Print every entry below again exactly as written, skipping the pictures.

** Study material follows **

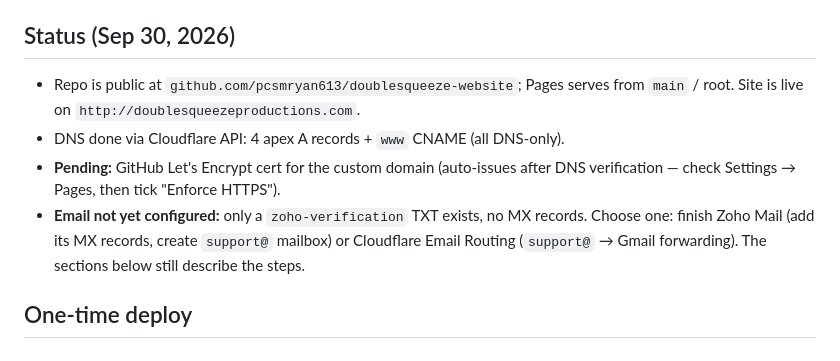
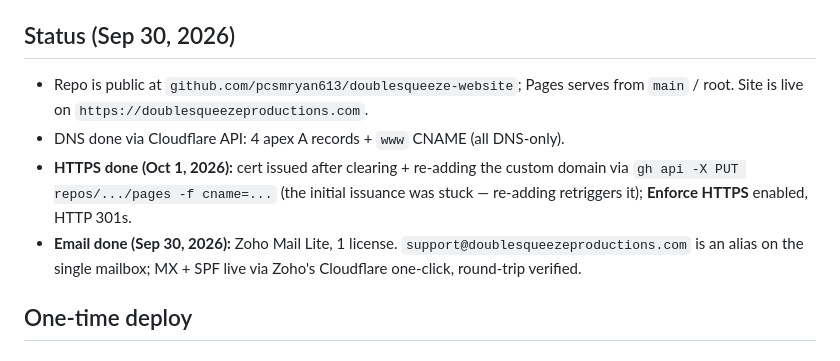
Before and after one commit to pcsmryan613/doublesqueeze-website, a Markdown page: README.md, the part around the change. Rendered like a GitHub page.

Commit message:
README: HTTPS live (enforced) + email done
Generated with [Devin](https://devin.ai)

Co-Authored-By: Devin <158243242+devin-ai-integration[bot]@users.noreply.github.com>

```diff
--- a/README.md
+++ b/README.md
@@ -18,14 +18,14 @@ After editing `ignite2/Resources/Legal/*.md`, run `./build.sh` and redeploy.
 ## Status (Sep 30, 2026)
 
 - Repo is public at `github.com/pcsmryan613/doublesqueeze-website`; Pages serves
-  from `main` / root. Site is live on `http://doublesqueezeproductions.com`.
+  from `main` / root. Site is live on `https://doublesqueezeproductions.com`.
 - DNS done via Cloudflare API: 4 apex A records + `www` CNAME (all DNS-only).
-- **Pending:** GitHub Let's Encrypt cert for the custom domain (auto-issues after
-  DNS verification — check Settings → Pages, then tick "Enforce HTTPS").
-- **Email not yet configured:** only a `zoho-verification` TXT exists, no MX
-  records. Choose one: finish Zoho Mail (add its MX records, create `support@`
-  mailbox) or Cloudflare Email Routing (`support@` → Gmail forwarding). The
-  sections below still describe the steps.
+- **HTTPS done (Oct 1, 2026):** cert issued after clearing + re-adding the custom
+  domain via `gh api -X PUT repos/.../pages -f cname=...` (the initial issuance
+  was stuck — re-adding retriggers it); **Enforce HTTPS** enabled, HTTP 301s.
+- **Email done (Sep 30, 2026):** Zoho Mail Lite, 1 license.
+  `support@doublesqueezeproductions.com` is an alias on the single mailbox;
+  MX + SPF live via Zoho's Cloudflare one-click, round-trip verified.
 
 ## One-time deploy
 
```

** End of Study material **

◆ **Task response**
Before and after one commit to pcsmryan613/doublesqueeze-website, a Markdown page: README.md, the part around the change. Rendered like a GitHub page.

Commit message:
README: HTTPS live (enforced) + email done
Generated with [Devin](https://devin.ai)

Co-Authored-By: Devin <158243242+devin-ai-integration[bot]@users.noreply.github.com>

```diff
--- a/README.md
+++ b/README.md
@@ -18,14 +18,14 @@ After editing `ignite2/Resources/Legal/*.md`, run `./build.sh` and redeploy.
 ## Status (Sep 30, 2026)
 
 - Repo is public at `github.com/pcsmryan613/doublesqueeze-website`; Pages serves
-  from `main` / root. Site is live on `http://doublesqueezeproductions.com`.
+  from `main` / root. Site is live on `https://doublesqueezeproductions.com`.
 - DNS done via Cloudflare API: 4 apex A records + `www` CNAME (all DNS-only).
-- **Pending:** GitHub Let's Encrypt cert for the custom domain (auto-issues after
-  DNS verification — check Settings → Pages, then tick "Enforce HTTPS").
-- **Email not yet configured:** only a `zoho-verification` TXT exists, no MX
-  records. Choose one: finish Zoho Mail (add its MX records, create `support@`
-  mailbox) or Cloudflare Email Routing (`support@` → Gmail forwarding). The
-  sections below still describe the steps.
+- **HTTPS done (Oct 1, 2026):** cert issued after clearing + re-adding the custom
+  domain via `gh api -X PUT repos/.../pages -f cname=...` (the initial issuance
+  was stuck — re-adding retriggers it); **Enforce HTTPS** enabled, HTTP 301s.
+- **Email done (Sep 30, 2026):** Zoho Mail Lite, 1 license.
+  `support@doublesqueezeproductions.com` is an alias on the single mailbox;
+  MX + SPF live via Zoho's Cloudflare one-click, round-trip verified.
 
 ## One-time deploy
 
```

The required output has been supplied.